DJ: Well, favorite city would be Chicago or San Diego – the weather in San Diego is great and there’s the chance to play golf, and Chicago is a great vibrant city. We go to those cities only once a year, so it’s more of a special trip, as opposed to going to division teams three times a year, but you have favorite things to do in every city. As far as ballparks, the best to work in are probably Baltimore and Philadelphia. Baltimore has a nice, low vantage point and you’re very close to the action, far more so than Nats Park. Philadelphia has very nice broadcast booth and location and great facilities. As far as views, San Francisco, Pittsburgh and Washington are the best. In Washington, from where we are, we see the capitol dome every night, Pittsburgh has a spectacular view of the skyline, bridge and river, and San Francisco has McCovey Cove, and on a clear day, you can see all the way to Oakland.
WK: What would you say one thing about the broadcast most fans don’t know is?
DJ: Most people want to know who rings the bell when we spell something correctly. It originated about two years ago when we were spelling Kirk Nieuwenhuis of the New York Mets. Our producer in the studio got the wild idea based on the spelling bee to ring the bell if we got it right, and it just sort of took off from there. So if there’s ever a name that’s questionable, we’ll try to spell it correctly, and as long as the producer is paying attention, he’ll ring or not ring the bell depending on if we get it right, but he probably doesn’t know. We now spell Saltalamacchia every time we see him. We kind of made the bell into a character, and that it’s in a bell-box, and if it hasn’t been used in a while, it’s getting pretty dusty, but in reality, it’s just a sound effect, that’s generated by some program somewhere. Unfortunately, to break the myth, it is not a real bell, just a sound effect of a bell.

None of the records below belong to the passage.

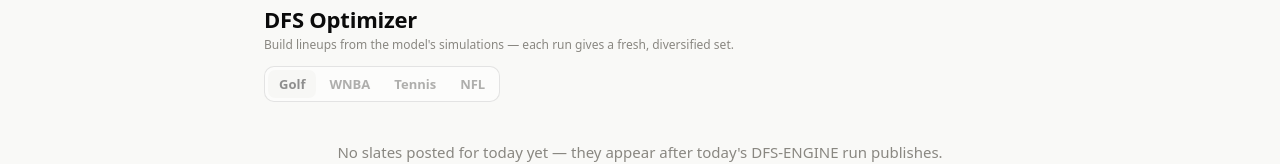
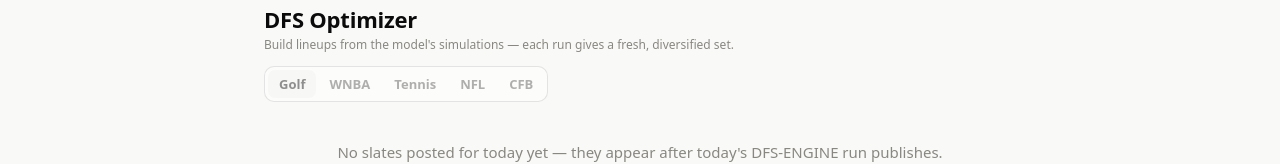
Before and after one commit to lucas-diehl/bet-dashboard, a Next.js app in the folder apps/web/: page /dfs in a window 1280 px wide. Shown: the part 123-287 px from the top of the page. Built offline with nearby package versions, Linux system fonts and the light colour scheme.

Commit message:
Add CFB (NCAAF) tab to the DFS optimizer page

```diff
--- a/apps/web/app/dfs/page.tsx
+++ b/apps/web/app/dfs/page.tsx
@@ -7,12 +7,13 @@ import { appToday } from "@/lib/time";
 
 export const dynamic = "force-dynamic";
 
-const SPORTS = ["golf", "wnba", "tennis", "nfl"] as const;
+const SPORTS = ["golf", "wnba", "tennis", "nfl", "ncaaf"] as const;
 const SPORT_META: Record<string, { label: string; cls: string }> = {
   golf: { label: "Golf", cls: "s-pga" },
   wnba: { label: "WNBA", cls: "s-wnba" },
   tennis: { label: "Tennis", cls: "s-tennis" },
   nfl: { label: "NFL", cls: "s-nfl" },
+  ncaaf: { label: "CFB", cls: "s-ncaaf" },
 };
 const SITES = [
   { k: "draftkings", label: "DraftKings" },
```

You can listen to Dave Jageler and Charlie Slowes every night on 106.7 the Fan or a local station. I’d like to thank him again for his time, and wish him the best for the rest of the season.